PROBLEM DESCRIPTION
Lines that include the string "position" are the ones to copy from the entries below.

GIVEN RECORDS
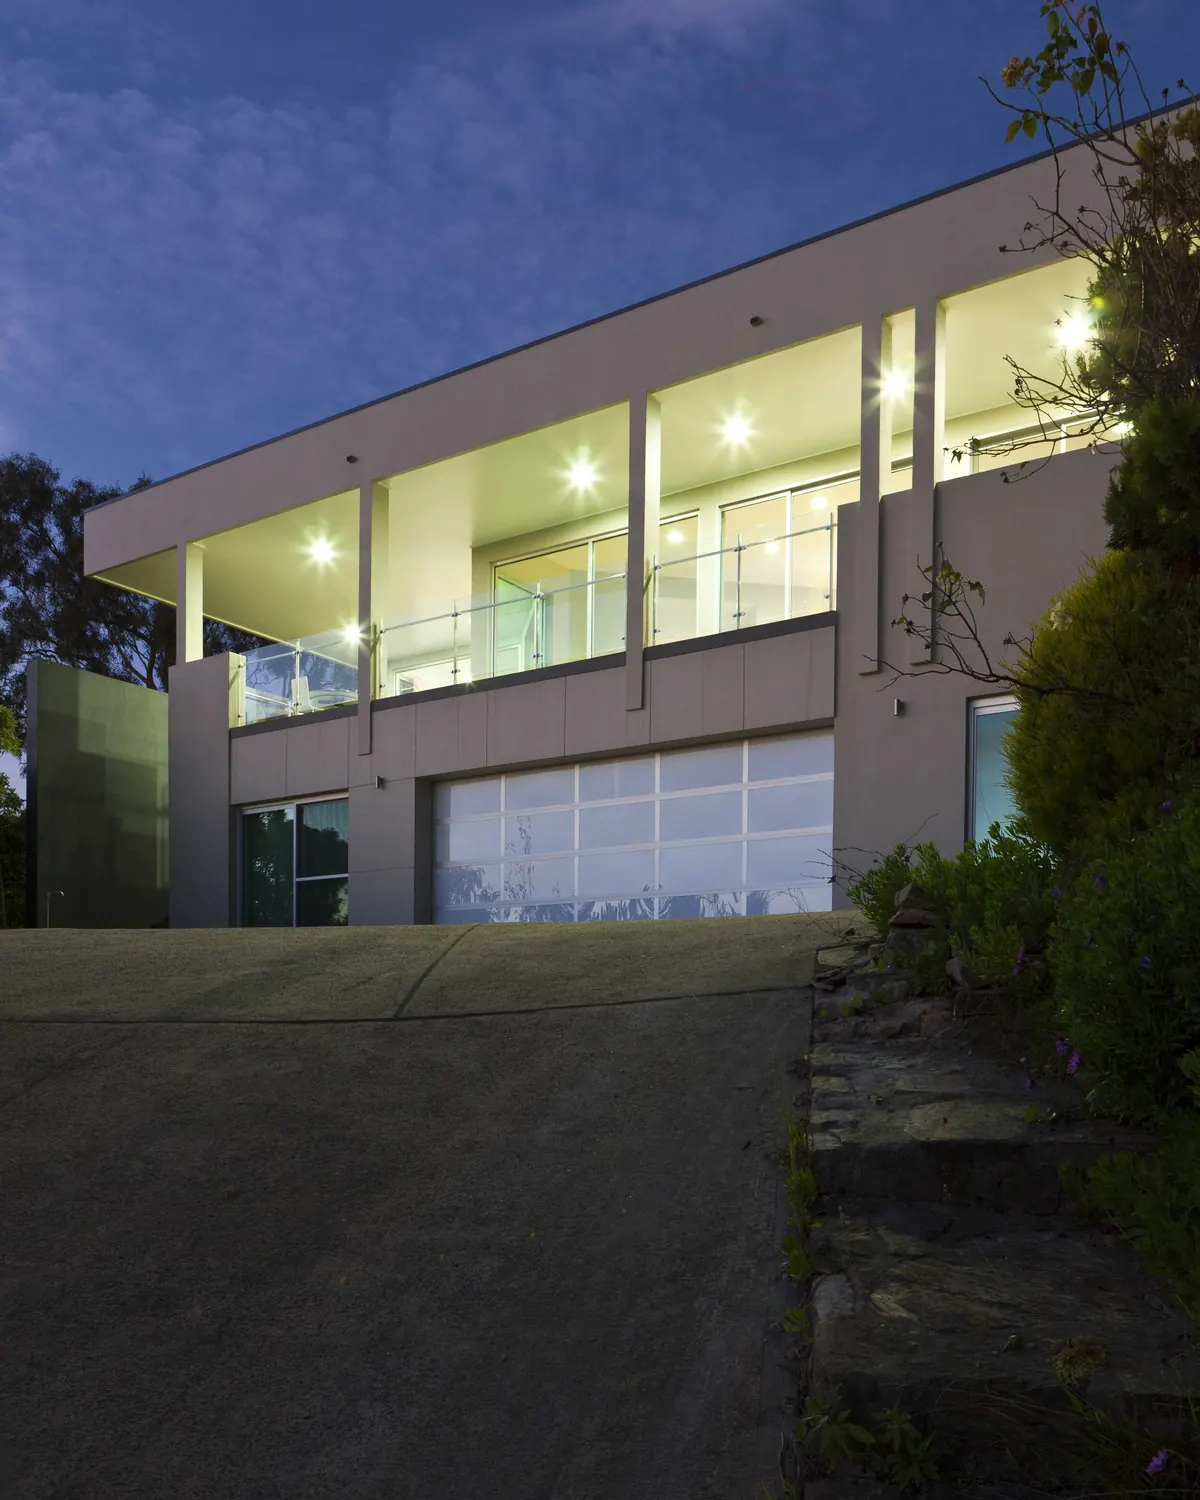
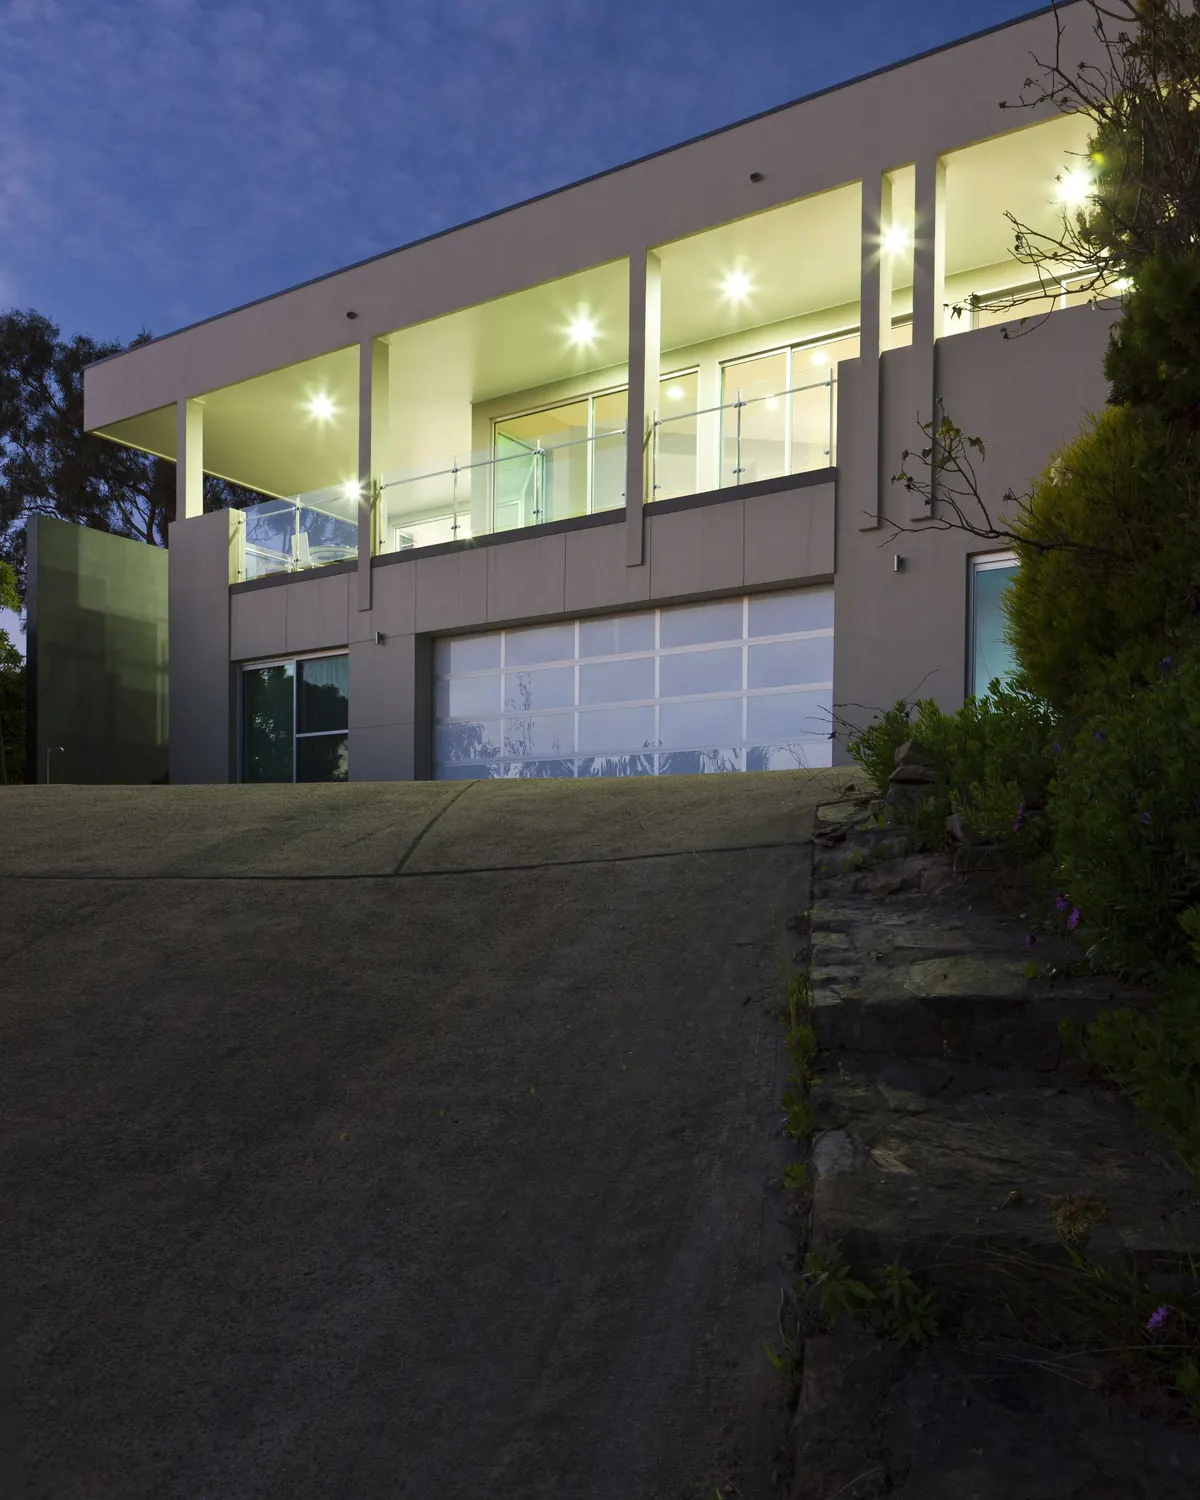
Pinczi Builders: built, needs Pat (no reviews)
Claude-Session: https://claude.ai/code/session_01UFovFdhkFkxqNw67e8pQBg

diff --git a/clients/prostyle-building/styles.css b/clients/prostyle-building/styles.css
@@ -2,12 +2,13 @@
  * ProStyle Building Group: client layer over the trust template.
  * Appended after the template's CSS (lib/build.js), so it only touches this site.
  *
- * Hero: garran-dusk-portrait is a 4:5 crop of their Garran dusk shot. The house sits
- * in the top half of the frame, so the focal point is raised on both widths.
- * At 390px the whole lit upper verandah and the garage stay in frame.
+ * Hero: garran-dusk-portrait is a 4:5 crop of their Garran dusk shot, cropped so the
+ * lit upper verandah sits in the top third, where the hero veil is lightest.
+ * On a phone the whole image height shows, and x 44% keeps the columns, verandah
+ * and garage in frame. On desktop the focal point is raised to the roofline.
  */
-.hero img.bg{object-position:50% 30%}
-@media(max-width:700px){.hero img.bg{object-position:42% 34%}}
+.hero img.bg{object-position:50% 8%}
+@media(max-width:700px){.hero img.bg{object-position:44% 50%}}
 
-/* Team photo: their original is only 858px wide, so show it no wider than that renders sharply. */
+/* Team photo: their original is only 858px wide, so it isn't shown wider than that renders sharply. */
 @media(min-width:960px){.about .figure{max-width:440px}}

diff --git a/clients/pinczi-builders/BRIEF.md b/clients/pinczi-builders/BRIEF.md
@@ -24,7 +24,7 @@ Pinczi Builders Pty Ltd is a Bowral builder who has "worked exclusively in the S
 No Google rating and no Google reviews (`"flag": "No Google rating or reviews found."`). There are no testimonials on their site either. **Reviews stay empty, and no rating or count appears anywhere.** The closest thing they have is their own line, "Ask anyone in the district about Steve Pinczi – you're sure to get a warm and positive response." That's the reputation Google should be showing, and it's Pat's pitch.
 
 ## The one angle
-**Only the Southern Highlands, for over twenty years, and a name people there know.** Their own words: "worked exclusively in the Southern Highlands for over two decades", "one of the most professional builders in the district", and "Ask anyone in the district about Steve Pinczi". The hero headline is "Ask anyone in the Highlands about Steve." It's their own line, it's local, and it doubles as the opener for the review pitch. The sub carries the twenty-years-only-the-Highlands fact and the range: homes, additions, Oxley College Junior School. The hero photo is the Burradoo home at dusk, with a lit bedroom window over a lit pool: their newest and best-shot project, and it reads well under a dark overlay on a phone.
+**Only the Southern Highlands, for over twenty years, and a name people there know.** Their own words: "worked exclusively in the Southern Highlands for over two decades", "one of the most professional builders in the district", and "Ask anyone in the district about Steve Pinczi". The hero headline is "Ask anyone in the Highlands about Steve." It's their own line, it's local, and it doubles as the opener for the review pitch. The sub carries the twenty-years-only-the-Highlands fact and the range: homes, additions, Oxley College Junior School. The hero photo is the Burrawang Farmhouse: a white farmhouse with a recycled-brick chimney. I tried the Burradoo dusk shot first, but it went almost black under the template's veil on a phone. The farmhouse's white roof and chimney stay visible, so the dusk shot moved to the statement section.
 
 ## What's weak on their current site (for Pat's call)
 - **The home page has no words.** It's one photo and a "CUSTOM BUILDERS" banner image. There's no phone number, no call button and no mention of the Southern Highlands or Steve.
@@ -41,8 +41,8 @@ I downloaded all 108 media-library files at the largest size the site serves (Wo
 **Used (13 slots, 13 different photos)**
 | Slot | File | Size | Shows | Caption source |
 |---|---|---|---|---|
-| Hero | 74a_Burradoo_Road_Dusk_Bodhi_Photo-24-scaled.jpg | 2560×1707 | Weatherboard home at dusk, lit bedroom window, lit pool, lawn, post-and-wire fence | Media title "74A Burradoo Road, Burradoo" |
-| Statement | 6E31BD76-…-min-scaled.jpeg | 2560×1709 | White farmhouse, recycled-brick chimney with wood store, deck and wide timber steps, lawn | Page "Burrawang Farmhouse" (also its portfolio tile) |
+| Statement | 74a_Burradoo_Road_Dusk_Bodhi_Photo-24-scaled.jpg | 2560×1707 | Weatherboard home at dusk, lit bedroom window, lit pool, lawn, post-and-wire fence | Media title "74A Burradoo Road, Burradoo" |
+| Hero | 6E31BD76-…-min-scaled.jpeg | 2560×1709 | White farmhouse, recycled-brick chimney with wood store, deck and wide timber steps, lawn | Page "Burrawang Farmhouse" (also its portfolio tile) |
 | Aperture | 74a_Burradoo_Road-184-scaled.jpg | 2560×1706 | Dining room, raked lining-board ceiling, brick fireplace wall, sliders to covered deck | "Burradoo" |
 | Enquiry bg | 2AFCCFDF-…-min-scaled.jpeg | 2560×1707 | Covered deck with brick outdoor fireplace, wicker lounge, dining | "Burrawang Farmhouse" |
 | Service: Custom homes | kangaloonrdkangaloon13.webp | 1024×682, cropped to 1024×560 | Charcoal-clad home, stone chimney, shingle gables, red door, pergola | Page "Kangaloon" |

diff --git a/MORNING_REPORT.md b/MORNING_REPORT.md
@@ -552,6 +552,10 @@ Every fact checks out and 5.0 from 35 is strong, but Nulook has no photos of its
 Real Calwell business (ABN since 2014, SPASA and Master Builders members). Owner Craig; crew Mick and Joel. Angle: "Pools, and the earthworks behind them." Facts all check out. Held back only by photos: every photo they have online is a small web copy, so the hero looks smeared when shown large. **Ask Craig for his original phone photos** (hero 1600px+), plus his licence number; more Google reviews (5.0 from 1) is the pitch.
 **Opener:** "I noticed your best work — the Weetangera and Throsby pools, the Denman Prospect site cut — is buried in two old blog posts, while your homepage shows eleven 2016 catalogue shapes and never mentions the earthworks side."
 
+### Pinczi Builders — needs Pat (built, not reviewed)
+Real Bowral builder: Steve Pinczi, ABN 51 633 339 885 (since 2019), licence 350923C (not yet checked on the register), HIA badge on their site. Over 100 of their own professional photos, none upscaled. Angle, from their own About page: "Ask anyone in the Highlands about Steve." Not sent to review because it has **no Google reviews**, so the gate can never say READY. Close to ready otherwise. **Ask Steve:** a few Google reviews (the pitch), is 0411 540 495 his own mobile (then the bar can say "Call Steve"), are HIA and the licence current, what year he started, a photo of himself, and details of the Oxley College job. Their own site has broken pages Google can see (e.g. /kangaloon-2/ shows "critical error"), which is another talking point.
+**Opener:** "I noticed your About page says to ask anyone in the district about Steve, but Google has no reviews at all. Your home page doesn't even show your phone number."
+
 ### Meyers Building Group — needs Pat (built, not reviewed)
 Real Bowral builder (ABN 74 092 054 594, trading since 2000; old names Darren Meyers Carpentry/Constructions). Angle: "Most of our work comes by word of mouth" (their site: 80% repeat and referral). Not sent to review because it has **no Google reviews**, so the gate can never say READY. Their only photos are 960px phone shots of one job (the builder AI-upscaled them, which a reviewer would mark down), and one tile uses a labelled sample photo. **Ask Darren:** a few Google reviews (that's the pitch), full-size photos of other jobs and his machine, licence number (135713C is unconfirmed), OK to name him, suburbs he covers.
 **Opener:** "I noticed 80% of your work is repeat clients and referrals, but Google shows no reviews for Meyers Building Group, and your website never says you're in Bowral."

FINISHED TASK
-.hero img.bg{object-position:50% 30%}
-@media(max-width:700px){.hero img.bg{object-position:42% 34%}}
+.hero img.bg{object-position:50% 8%}
+@media(max-width:700px){.hero img.bg{object-position:44% 50%}}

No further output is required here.